Cavanaugh is among market strategists who issue outlooks with specific targets for the S&P 500, but she cautions that these forecasts should be taken as a guideline, not as a rule.
“Forecasts that say the S&P 500 will be at a certain target is a way to tell investors to stay invested in the market,” said Cavanaugh.
The fundamental analysis and trends that people can spot in data has a great value of explaining the current situation, but rarely results in accurate market predictions, according to Star Capital, Germany-based asset manager, which stressed that banks’ forecasts are almost always positive.
“Banks’ forecasts are not more precise than assuming a constant yearly stock market return of 9%. This result remains true for every arbitrarily chosen return between 7% and 19%,” said Star Capital, as shown in the following chart.
“Taken into account that the average error of analysts’ 12-month forward EPS forecasts since 1973 is 30%, nearly any company value — and hence any stock value — could be justified based on discounted cash flow models,” they said, in a note. “Thus, we avoid predicting short-term earnings.”
Finally, they present a chart that shows a possible range for the S&P 500 based on the last 130 years of a comparable valuation and returns during the subsequent 15 years.

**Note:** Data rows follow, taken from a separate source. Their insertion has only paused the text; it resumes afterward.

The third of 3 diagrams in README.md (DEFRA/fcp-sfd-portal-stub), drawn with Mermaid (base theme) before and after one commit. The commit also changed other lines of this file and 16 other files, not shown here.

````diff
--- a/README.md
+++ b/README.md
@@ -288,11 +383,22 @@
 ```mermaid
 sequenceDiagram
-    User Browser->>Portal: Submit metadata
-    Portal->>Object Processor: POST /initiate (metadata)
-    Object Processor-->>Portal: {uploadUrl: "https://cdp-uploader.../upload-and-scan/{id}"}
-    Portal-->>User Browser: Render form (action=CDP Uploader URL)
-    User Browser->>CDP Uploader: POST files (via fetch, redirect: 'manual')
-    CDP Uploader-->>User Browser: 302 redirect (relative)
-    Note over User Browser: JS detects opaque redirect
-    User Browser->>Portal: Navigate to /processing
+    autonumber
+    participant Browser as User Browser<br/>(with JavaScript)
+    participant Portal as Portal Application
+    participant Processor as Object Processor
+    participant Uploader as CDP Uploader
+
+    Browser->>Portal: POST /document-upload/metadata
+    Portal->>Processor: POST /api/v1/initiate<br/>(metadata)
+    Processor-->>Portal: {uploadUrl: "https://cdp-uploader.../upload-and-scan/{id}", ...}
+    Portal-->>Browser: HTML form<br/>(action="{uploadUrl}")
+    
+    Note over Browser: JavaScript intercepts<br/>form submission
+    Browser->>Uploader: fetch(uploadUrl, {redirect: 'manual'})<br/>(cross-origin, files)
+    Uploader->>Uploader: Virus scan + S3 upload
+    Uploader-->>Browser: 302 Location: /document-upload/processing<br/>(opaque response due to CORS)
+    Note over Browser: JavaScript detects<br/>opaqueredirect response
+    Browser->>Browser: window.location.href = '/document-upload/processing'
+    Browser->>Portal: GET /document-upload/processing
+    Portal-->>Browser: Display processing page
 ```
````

Based on the historical experience, there is an 80% chance the S&P 500 will trade between 2,500 and 9,200 points in 2031 and 50% chance it will trade between 3,200 and 6,100 points.
Shorter term, it’s likely that the S&P 500 could be trading anywhere between 1,500 to 4,100 over the next three years, according to Star Capital.
This chart basically means that guessing where the S&P 500 will be by the end of the next year is just that: a guess.
Even if you have a good grasp of where interest rates, the dollar, oil prices and monetary or fiscal policies round the globe could stand, and you can foresee all geopolitical risks, your chances of accurately predicting investors’ collective behavior are rather slim.
So, if banks miss their own forecasts all the time, why do they still bother predicting markets?
Seemingly, because people still want them, according to Ben Carlson, director of institutional asset management at Ritholtz Wealth Management LLC.
“The worst kind of forecast is the binary one, like ‘sell everything’ or ‘buy everything’ types of calls,” Carlson said.
“But the forecasts that give you a base rate and a range of outcomes is probably a lot more useful for making decisions on allocations,” he said.
While sell-side analysts almost always miss their own forecasts, investing in stocks based on their buy or sell recommendation is unfruitful, according to a study by Intertrader, U.K.-based spread betting firm.
The firm built a model portfolio of a “hot” stocks in 2015, buying and holding a given listing following a buy recommendation.
Such a strategy would on average net an investor a mere 0.8% annual gain before transaction costs, which would make leaving the same money in a bank for a year, assuming a 3% return, appear to be the safer bet.
Ritholtz’s Carlson suggested that investors always prepare for a range of outcomes based on where the markets are at any given point in time.
“Investors should look at their portfolio and ask ‘How will my portfolio perform under such and such scenario and what are the probabilities of that happening?’ In fact, how you are allocated, in a way, is a forecast,” he said.
Originally published at www.marketwatch.com on December 6, 2016.